Through more than a century of service, we have learned a lot about poverty. We have made assumptions. We have taken wrong turns. We have adapted, refined, tested, and discovered the real impact of our services. We have witnessed the diverse journeys of those we serve and seen the resilience and dignity of the human spirit.
In honor of Poverty Awareness Month, we are reflecting on all we have learned – not only about poverty itself, but also about our own self-awareness as an organization. Our solutions are only as strong as our ability to accurately (and continually) assess our role and our impact.
From everything we have learned, there are three key concepts that rise to the top and guide everything we do.
1. Poverty is a system.
The reason that poverty is so complex and challenging to address is that it cannot be traced to a single source. Poverty is upheld by an entire system of barriers, public policies, and gaps in community resources. It is rooted in a history of inequality and oppression. It weaves together financial wellbeing, emotional and mental resiliency, education and job opportunities, and so much more.
Therefore, poverty is not a character trait or a life choice.
It is a complex system influenced by a variety of factors. We must understand how these factors overlap and function together in order to be as effective as possible.
Last year, we used these insights to create our Out of Poverty Pathways. This multidimensional framework shows our main areas of impact and has deepened our understanding of how our programs and services uniquely support clients at different points along their journey.
2. Poverty is personal.
Poverty is an experience that millions of Americans encounter each year – some for a matter of months and others for generations. Through our relationship-based and client-led approach, we know that poverty looks different for everyone. We can talk about the data, but for our clients, what matters most is their specific experience. That’s why we hold our research insights and systems view within the context and perspective of each individual. It is at this intersection that we honor our clients’ lived experiences as well as see clearly their path forward. We take a person-centered approach and tailor our services to meet each client’s unique needs and goals.
3. We’ll never know enough.
The moment we think we have poverty figured out is the moment we stop being effective. We’ll never know enough, but we will never stop trying.
There is no singular definition for poverty or one recipe for how to end it.
That’s why we have a culture of learning and adaptation.

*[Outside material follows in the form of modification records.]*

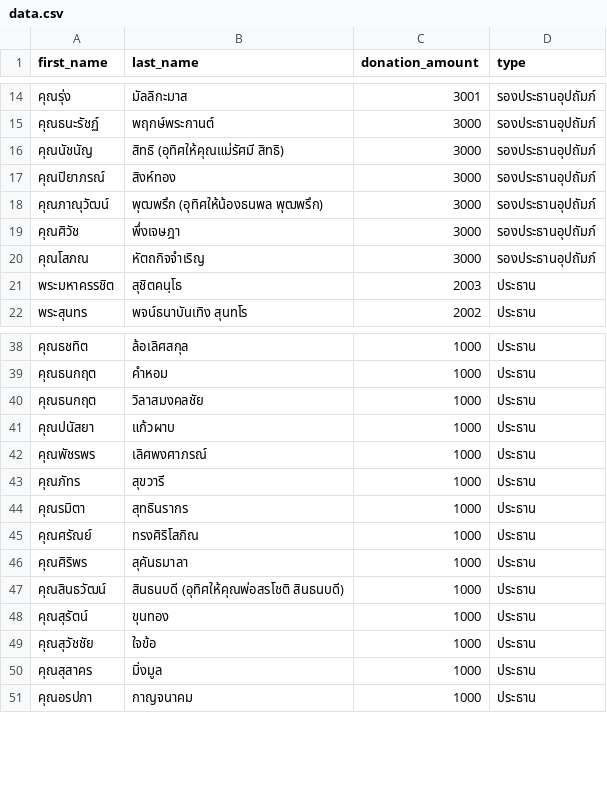
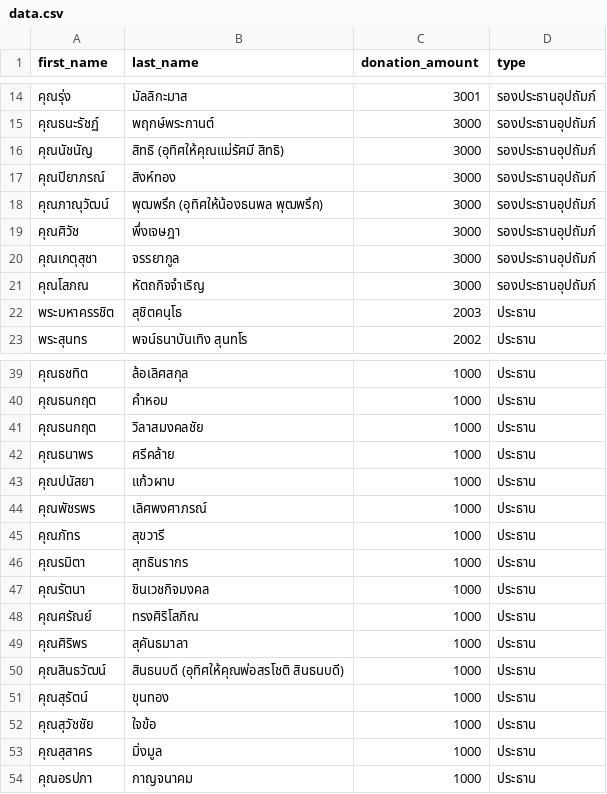
Before and after one commit to thanatchon36/suanphai-aphinyayan, a CSV file: data.csv, drawn as a sheet; only a part is shown, gaps mark what is left out.

Commit message:
update

```diff
--- a/data.csv
+++ b/data.csv
@@ -19,2 +19,3 @@ first_name,last_name,donation_amount,type
 คุณศิวัช,พึ่งเจษฎา,3000,รองประธานอุปถัมภ์
+คุณเกตุสุชา,จรรยากูล,3000,รองประธานอุปถัมภ์
 คุณโสภณ,หัตถกิจจำเริญ,3000,รองประธานอุปถัมภ์
@@ -40,2 +41,3 @@ first_name,last_name,donation_amount,type
 คุณธนกฤต,วิลาสมงคลชัย,1000,ประธาน
+คุณธนาพร,ศรีคล้าย,1000,ประธาน
 คุณปนัสยา,แก้วผาบ,1000,ประธาน
@@ -44,2 +46,3 @@ first_name,last_name,donation_amount,type
 คุณรมิตา,สุทธินรากร,1000,ประธาน
+คุณรัตนา,ชินเวชกิจมงคล,1000,ประธาน
 คุณศรัณย์,ทรงศิริโสภิณ,1000,ประธาน
```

We have invested in years of research and evaluation in order to more deeply understand our own role and impact. This commitment to ongoing learning also includes learning from each and every client, because they know their needs and experiences best.